Thanks to the Ira F. Brilliant Center for Beethoven Studies, located on the fifth floor of the library, the exhibit Beethoven in Love presents a wealth of text, photos and displays, all centering around the ancient mystery of just who Beethoven's "Immortal Beloved" really was, and if she ever even existed. Researchers, scholars, academics, biographers, novelists, filmmakers and other fanatics have obsessed over this woman's identity for some 180 years now, so it was more than overdue for the Beethoven Center to organize an exhibit demonstrating the intensity of this mystery.
Allow me to regale you with some quick background. Beethoven lived from 1770 to 1827 and, in my opinion, was essentially the bridge between the Classical and Romantic eras. He was a genius by any definition of that word. He was also shy, a loner, a raging drunk and not a very easy dude to get along with. In poetic terms: Never did he marry.
What he left behind, aside from what is perhaps history's greatest body of classical music, was a serious repository of letters. In 1840, Anton Schindler published Beethoven's now famous letter to his "Immortal Beloved." Ever since then, people around the world have debated her identity in numerous languages. Biographers have written books about particular women who might have been the one. Conferences have taken place. Films have graced the screen. It's crazy.
For the Beethoven in Love exhibit, we get to see a facsimile of the original Immortal Beloved letter—all 10 pages—along with hair-splitting analysis of particular words, phrases and anything that would possibly provide clues to this woman's identity or places or related circumstances. The letter, in German, was translated by Virginia Beahrs, a noted Beethoven scholar. Each page is displayed separately on the center partitions of the exhibit, along with accompanying text and discussion.

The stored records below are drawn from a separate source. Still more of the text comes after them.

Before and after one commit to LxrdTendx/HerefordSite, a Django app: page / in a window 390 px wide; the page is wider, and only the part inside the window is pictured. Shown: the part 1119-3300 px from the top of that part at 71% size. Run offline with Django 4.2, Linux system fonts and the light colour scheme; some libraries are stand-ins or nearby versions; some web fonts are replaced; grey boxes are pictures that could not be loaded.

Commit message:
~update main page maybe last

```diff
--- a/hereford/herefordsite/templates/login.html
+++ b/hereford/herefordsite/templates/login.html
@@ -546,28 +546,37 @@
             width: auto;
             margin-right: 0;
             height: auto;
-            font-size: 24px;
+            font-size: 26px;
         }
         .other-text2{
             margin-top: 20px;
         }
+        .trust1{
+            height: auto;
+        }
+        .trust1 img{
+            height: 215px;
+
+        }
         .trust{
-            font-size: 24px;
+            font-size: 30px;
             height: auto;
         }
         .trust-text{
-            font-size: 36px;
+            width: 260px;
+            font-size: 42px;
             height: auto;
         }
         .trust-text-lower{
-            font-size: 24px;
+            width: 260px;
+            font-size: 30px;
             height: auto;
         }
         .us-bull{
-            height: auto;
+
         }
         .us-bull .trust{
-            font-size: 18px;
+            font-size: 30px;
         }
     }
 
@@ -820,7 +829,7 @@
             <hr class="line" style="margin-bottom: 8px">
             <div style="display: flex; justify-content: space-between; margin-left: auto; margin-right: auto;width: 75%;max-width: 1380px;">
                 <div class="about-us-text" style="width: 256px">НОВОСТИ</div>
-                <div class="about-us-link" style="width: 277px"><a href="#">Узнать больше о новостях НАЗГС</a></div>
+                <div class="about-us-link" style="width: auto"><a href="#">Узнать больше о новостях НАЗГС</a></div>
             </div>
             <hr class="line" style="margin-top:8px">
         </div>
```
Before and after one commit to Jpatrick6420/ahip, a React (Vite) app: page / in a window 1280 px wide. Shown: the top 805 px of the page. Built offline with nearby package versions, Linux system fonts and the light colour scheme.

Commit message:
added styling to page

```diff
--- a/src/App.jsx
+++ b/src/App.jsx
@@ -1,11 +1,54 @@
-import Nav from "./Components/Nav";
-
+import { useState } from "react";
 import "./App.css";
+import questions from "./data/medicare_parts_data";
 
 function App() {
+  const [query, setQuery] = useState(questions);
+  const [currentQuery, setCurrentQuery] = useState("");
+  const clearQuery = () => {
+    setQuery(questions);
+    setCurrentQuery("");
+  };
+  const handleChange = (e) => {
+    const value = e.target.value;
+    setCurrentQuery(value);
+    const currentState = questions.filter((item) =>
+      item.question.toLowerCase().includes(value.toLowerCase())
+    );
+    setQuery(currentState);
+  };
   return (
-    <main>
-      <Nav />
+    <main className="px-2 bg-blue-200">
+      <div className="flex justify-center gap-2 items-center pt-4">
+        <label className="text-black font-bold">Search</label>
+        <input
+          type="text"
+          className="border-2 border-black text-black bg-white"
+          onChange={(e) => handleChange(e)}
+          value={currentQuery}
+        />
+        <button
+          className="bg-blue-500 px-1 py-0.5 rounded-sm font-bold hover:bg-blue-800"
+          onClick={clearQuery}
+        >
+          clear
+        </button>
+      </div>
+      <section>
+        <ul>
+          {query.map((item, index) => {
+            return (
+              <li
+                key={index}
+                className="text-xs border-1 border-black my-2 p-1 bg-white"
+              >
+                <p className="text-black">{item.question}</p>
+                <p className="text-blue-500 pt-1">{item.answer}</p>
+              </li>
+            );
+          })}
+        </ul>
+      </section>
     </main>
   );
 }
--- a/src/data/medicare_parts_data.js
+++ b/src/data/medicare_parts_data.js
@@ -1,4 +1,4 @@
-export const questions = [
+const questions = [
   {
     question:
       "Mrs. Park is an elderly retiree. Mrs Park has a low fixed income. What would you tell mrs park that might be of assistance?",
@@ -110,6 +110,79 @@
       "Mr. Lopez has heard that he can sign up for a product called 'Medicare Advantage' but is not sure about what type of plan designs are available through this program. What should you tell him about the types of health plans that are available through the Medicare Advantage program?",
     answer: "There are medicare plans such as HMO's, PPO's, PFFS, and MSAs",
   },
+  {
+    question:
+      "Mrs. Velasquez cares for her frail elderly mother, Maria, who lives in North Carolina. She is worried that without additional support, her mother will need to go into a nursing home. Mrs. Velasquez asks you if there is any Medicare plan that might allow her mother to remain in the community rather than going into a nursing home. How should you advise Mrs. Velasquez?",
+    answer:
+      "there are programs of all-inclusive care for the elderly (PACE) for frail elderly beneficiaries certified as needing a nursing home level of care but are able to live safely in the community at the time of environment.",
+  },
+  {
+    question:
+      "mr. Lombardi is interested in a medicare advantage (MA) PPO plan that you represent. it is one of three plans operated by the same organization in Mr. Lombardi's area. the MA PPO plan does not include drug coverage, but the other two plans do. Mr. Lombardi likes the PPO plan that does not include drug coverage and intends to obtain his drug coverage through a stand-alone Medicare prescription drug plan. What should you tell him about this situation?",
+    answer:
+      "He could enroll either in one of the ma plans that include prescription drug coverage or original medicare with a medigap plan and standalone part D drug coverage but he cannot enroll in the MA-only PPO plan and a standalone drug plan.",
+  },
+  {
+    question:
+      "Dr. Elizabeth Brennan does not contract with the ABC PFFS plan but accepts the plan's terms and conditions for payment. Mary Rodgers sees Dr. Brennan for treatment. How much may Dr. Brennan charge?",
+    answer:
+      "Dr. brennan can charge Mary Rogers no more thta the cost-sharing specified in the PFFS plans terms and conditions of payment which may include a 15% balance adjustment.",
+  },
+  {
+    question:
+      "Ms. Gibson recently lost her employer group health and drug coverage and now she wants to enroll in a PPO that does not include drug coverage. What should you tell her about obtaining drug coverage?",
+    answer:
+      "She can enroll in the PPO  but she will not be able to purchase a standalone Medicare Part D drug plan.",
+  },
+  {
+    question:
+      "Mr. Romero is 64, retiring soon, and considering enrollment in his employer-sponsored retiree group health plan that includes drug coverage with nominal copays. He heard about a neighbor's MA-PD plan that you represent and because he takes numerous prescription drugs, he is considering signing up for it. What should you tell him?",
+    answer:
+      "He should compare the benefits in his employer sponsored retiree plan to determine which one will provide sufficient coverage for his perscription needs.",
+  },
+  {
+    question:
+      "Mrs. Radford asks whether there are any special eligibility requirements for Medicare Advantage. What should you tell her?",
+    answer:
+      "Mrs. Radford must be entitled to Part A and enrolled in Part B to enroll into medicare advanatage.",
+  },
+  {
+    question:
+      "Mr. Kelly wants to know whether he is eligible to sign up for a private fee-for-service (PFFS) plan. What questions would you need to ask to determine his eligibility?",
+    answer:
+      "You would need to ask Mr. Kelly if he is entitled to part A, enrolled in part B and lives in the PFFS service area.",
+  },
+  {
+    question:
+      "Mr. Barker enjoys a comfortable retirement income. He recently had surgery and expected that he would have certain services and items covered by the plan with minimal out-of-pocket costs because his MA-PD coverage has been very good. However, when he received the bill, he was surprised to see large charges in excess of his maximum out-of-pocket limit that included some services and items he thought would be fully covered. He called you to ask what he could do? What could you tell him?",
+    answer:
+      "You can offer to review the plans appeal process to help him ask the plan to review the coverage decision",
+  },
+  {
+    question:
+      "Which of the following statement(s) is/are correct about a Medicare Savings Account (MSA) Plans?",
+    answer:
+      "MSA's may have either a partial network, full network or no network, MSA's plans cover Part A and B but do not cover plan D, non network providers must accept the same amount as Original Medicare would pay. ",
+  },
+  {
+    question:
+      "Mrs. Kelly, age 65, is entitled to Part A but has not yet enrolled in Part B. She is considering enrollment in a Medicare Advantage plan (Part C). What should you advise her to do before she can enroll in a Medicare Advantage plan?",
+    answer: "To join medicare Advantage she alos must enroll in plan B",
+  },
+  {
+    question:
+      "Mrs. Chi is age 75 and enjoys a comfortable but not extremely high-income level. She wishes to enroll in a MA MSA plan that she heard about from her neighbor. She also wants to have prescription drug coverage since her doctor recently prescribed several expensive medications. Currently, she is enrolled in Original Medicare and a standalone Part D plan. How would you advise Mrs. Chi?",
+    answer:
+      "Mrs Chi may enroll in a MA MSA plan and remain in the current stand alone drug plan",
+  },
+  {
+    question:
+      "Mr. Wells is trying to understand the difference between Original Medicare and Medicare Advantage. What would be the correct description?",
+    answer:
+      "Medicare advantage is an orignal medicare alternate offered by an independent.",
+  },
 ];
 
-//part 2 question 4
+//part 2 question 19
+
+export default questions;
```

Along the back wall of the exhibit, we find numerous antiquarian books and biographies covering several different women in Beethoven's immediate surroundings. We see works in Hungarian, French, German and English. All of the subjects were at one time thought to be the recipient of the Immortal Beloved letter. The mystery has percolated for a long, long time.
Even during Ludwig's life, obsessive people in Vienna squabbled about him having an unsuccessful infatuation with a woman in the first decade of the 19th century. People just wouldn't shut up about it. The Immortal Beloved letter, though, was not discovered until after his death. Throughout the past 180 years, scholars have suggested many different women, but today only three remain as likely candidates: Josephine von Deym, Antonie Brentano and Bettina von Arnim. A short biographical text panel for each woman is also included in the exhibit. Visitors can draw their own conclusions.
To the left of the main central partitions in the exhibit, we see a glass case presenting an array of Beethoven's close male friends, along with their stories. At the other end, we see a glass case of Beethoven's close female friends, along with their respective stories. This component of the show is somewhat odd, as if the organizers didn't have anything to fill the space. Nevertheless, we do get to read about Therese Malfatti, an 18-year-old piano player whose parents banned Beethoven from their house because he lurked around Therese too often and was probably in love with her.
And we also get to read about Schindler, Beethoven's voluntary assistant who wrote the first major biography of the composer following his death, but was later disgraced for forging pages of Beethoven's conversation books.
All in all, Beethoven in Love is an obsessive exhibit, as love often is.